Susan Wishart of Muizenberg, who is on the Western Leopard Toad (WLT) Conservation Committee, said best practice and the suggested restrictions on mowing and removal of alien and invasive plant species along the river banks include:

· Avoid mowing or removal of riverine vegetation within 500m of a WLT breeding site between Thursday July 1 and Thursday September 30 to allow for breeding migrations.

· Avoid mowing or removal of riverine vegetation within 500m of a WLT breeding site between Monday November 1 and Friday December 31 to allow for toadlet emergence.

Ms Wishart said these recommendations are subject to exact dates and site observations informed by the WLT Conservation Committee or relevant environmental and conservation officials.

Ms East said the clearing of alien species fell under the City’s department of environmental affairs while parks and public open spaces fell under the City Parks department.

Ms Wishart co-ordinates the KirMiTS (Kirstenhof to Muizenberg Toad Savers), which also includes Norfolk Park, Lakeside, Muizenberg East and Marina da Gama.

She said KirMiTS will need volunteers from July to September to help toads across the road safely at night, usually during rush hour, in the direction they are heading.

Around August, the toads migrate to water bodies to breed.

· The western leopard toad (Sclerophrys pantherina) is listed as endangered on the International Union for Conservation of Nature Red List of Threatened Species.

Around August, the toads – with their distinctive markings – migrate to water bodies to breed.
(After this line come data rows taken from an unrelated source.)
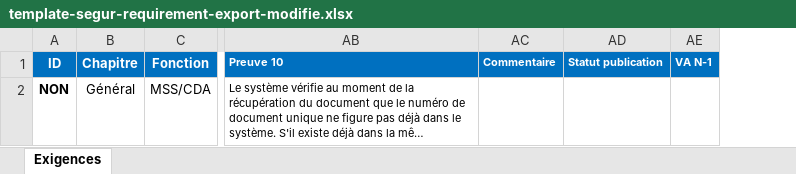
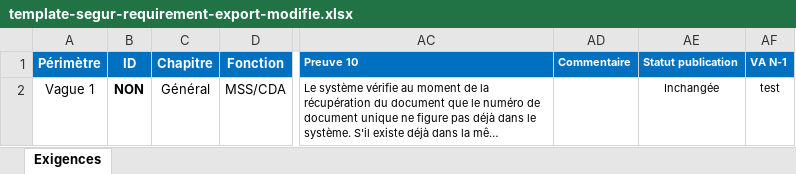
Before and after one commit to ansforge/segur-squash-plugins, an Excel workbook: segur-rapport/src/main/resources/template-segur-requirement-export-modifie.xlsx, sheet Exigences, drawn as a sheet; only a part is shown, gaps mark what is left out; long unchanged cells end in …; values as stored, in another font and other column widths than the file's, no borders; addresses are those after the commit; the diff names each change by its address in the sheet, - before the commit and + after, or states it on an @@ line.

Commit message:
ajout du reprofilage, du rechapitrage et du périmètre

```diff
--- a/segur-rapport/src/main/resources/template-segur-requirement-export-modifie.xlsx (sheet Exigences)
+++ b/segur-rapport/src/main/resources/template-segur-requirement-export-modifie.xlsx (sheet Exigences)
+column A (Périmètre), row 2: Vague 1
-AE2 (Statut publication): (empty)
+AE2 (Statut publication): Inchangée
-AF2 (VA N-1): (empty)
+AF2 (VA N-1): test
```
Also changed, not shown: convergence-export/src/main/resources/template-export-convergence.xlsx, segur-rapport/src/main/resources/template-segur-requirement-export-avec-colonnes-prepub-modifie.xlsx, 15 other files.
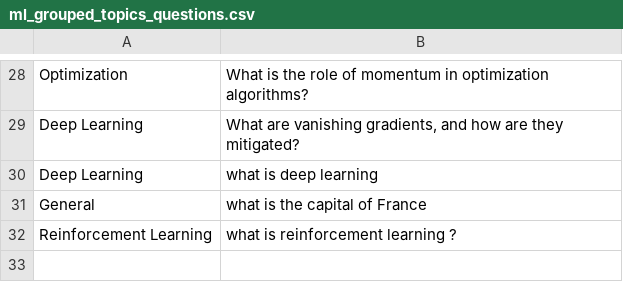
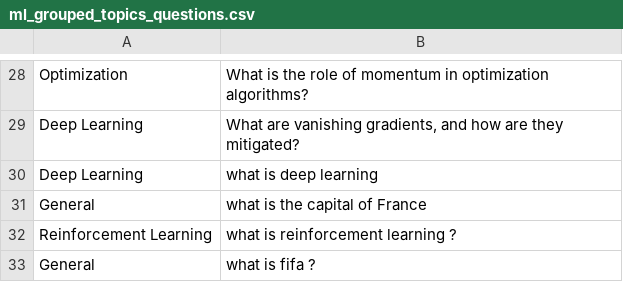
Before and after one commit to Moe-Zbeeb/Brain-Production-, a CSV file: data/ml_grouped_topics_questions.csv, drawn as a sheet; only a part is shown, gaps mark what is left out.

Commit message:
Add question about FIFA to grouped topics dataset

```diff
--- a/data/ml_grouped_topics_questions.csv
+++ b/data/ml_grouped_topics_questions.csv
@@ -32 +32,2 @@ General,what is the capital of France
 Reinforcement Learning,what is reinforcement learning ?
+General,what is fifa ?
```
Also changed, not shown: 1 other file.
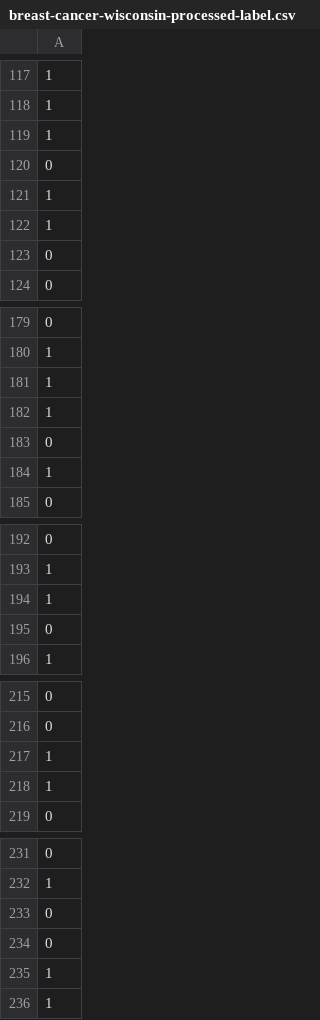
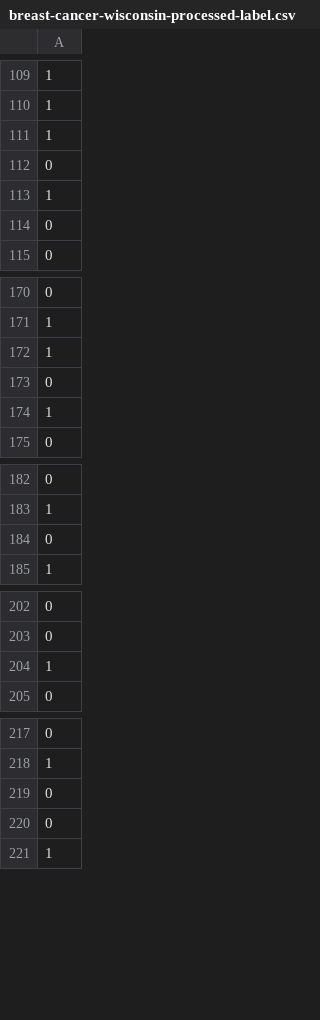
Before and after one commit to qlinhta/BreastCancerDiagnostic, a CSV file: dataset/breast-cancer-wisconsin-processed-label.csv, drawn as a sheet; only a part is shown, gaps mark what is left out; the diff covers the shown part only; the diff names each change by its address in the sheet, - before the commit and + after, or states it on an @@ line.

```diff
--- a/dataset/breast-cancer-wisconsin-processed-label.csv
+++ b/dataset/breast-cancer-wisconsin-processed-label.csv
-row 121: 1
-row 182: 1
-row 194: 1
-row 217: 1
-row 235: 1
```
Also changed, not shown: 19 removed rows elsewhere in this file, 6 other files.
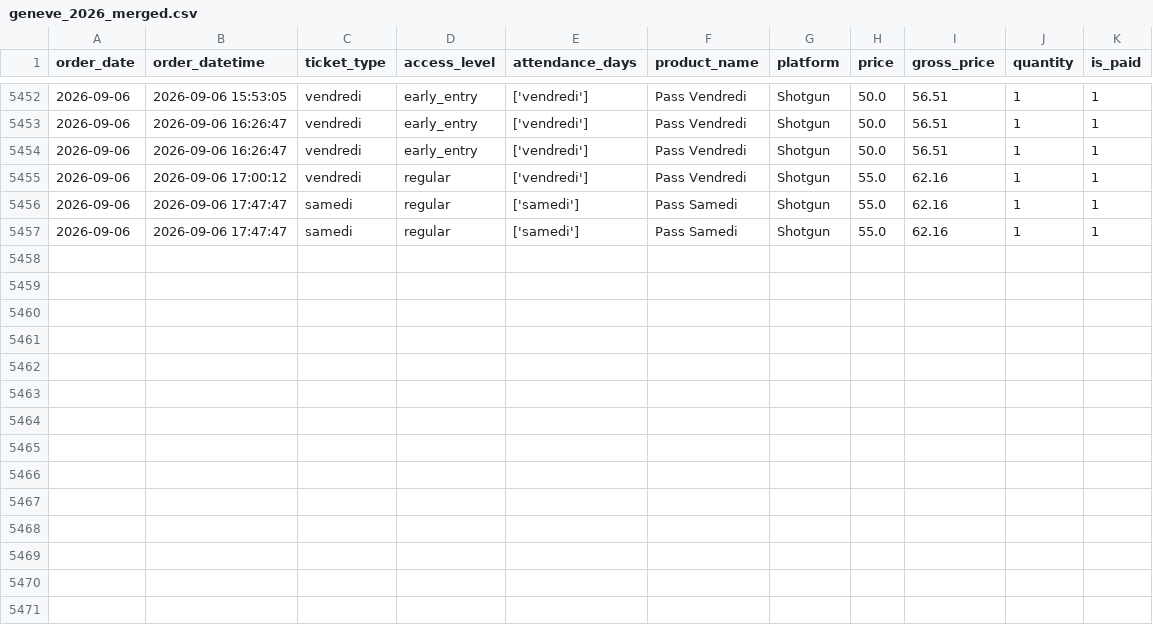
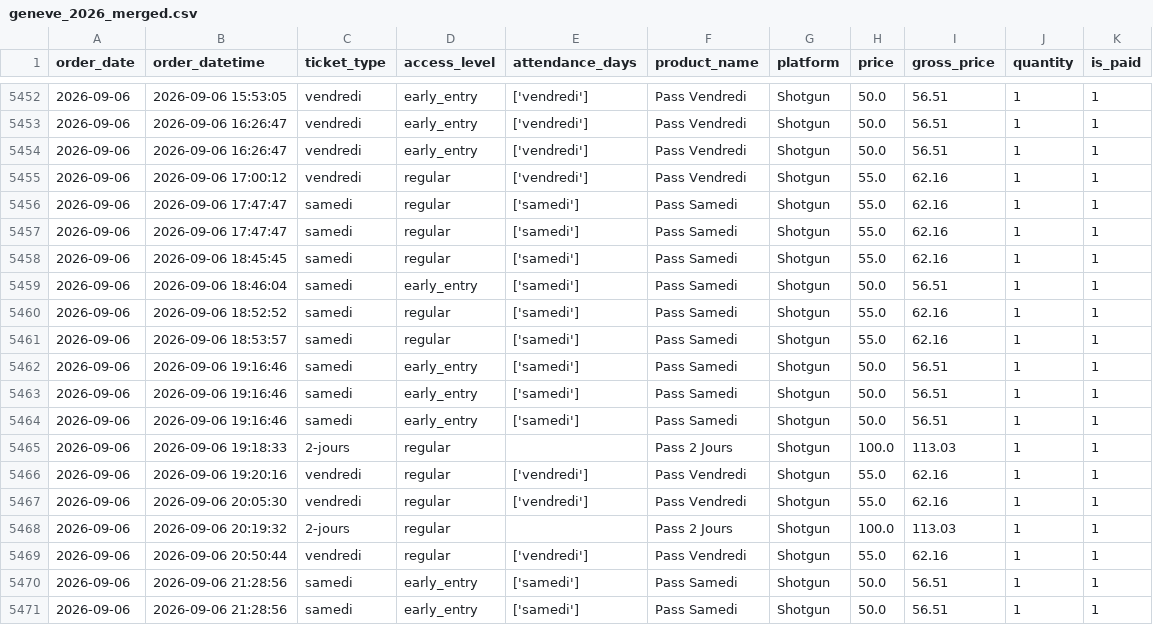
Before and after one commit to studio-ai2k/fix2-scratch, a CSV file: data/geneve_2026_merged.csv, drawn as a sheet; only a part is shown, gaps mark what is left out; the diff names each change by its address in the sheet, - before the commit and + after, or states it on an @@ line.

```diff
--- a/data/geneve_2026_merged.csv
+++ b/data/geneve_2026_merged.csv
+row 5458: 2026-09-06 | 2026-09-06 18:45:45 | samedi | regular | ['samedi'] | Pass Samedi | Shotgun | 55.0 | 62.16 | 1 | 1
+row 5459: 2026-09-06 | 2026-09-06 18:46:04 | samedi | early_entry | ['samedi'] | Pass Samedi | Shotgun | 50.0 | 56.51 | 1 | 1
+row 5460: 2026-09-06 | 2026-09-06 18:52:52 | samedi | regular | ['samedi'] | Pass Samedi | Shotgun | 55.0 | 62.16 | 1 | 1
+row 5461: 2026-09-06 | 2026-09-06 18:53:57 | samedi | regular | ['samedi'] | Pass Samedi | Shotgun | 55.0 | 62.16 | 1 | 1
+row 5462: 2026-09-06 | 2026-09-06 19:16:46 | samedi | early_entry | ['samedi'] | Pass Samedi | Shotgun | 50.0 | 56.51 | 1 | 1
+row 5463: 2026-09-06 | 2026-09-06 19:16:46 | samedi | early_entry | ['samedi'] | Pass Samedi | Shotgun | 50.0 | 56.51 | 1 | 1
+row 5464: 2026-09-06 | 2026-09-06 19:16:46 | samedi | early_entry | ['samedi'] | Pass Samedi | Shotgun | 50.0 | 56.51 | 1 | 1
+row 5465: 2026-09-06 | 2026-09-06 19:18:33 | 2-jours | regular |  | Pass 2 Jours | Shotgun | 100.0 | 113.03 | 1 | 1
+row 5466: 2026-09-06 | 2026-09-06 19:20:16 | vendredi | regular | ['vendredi'] | Pass Vendredi | Shotgun | 55.0 | 62.16 | 1 | 1
+row 5467: 2026-09-06 | 2026-09-06 20:05:30 | vendredi | regular | ['vendredi'] | Pass Vendredi | Shotgun | 55.0 | 62.16 | 1 | 1
+row 5468: 2026-09-06 | 2026-09-06 20:19:32 | 2-jours | regular |  | Pass 2 Jours | Shotgun | 100.0 | 113.03 | 1 | 1
+row 5469: 2026-09-06 | 2026-09-06 20:50:44 | vendredi | regular | ['vendredi'] | Pass Vendredi | Shotgun | 55.0 | 62.16 | 1 | 1
+row 5470: 2026-09-06 | 2026-09-06 21:28:56 | samedi | early_entry | ['samedi'] | Pass Samedi | Shotgun | 50.0 | 56.51 | 1 | 1
+row 5471: 2026-09-06 | 2026-09-06 21:28:56 | samedi | early_entry | ['samedi'] | Pass Samedi | Shotgun | 50.0 | 56.51 | 1 | 1
```
Also changed, not shown: data/rennes_2026_merged.csv, 9 other files.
Once in the water, the males call and fight to hop onto a female who then hops to ponds to lay eggs.

Male toads are distinguished by the colour of the throat which is dark and granular, compared to the creamier throat of the females.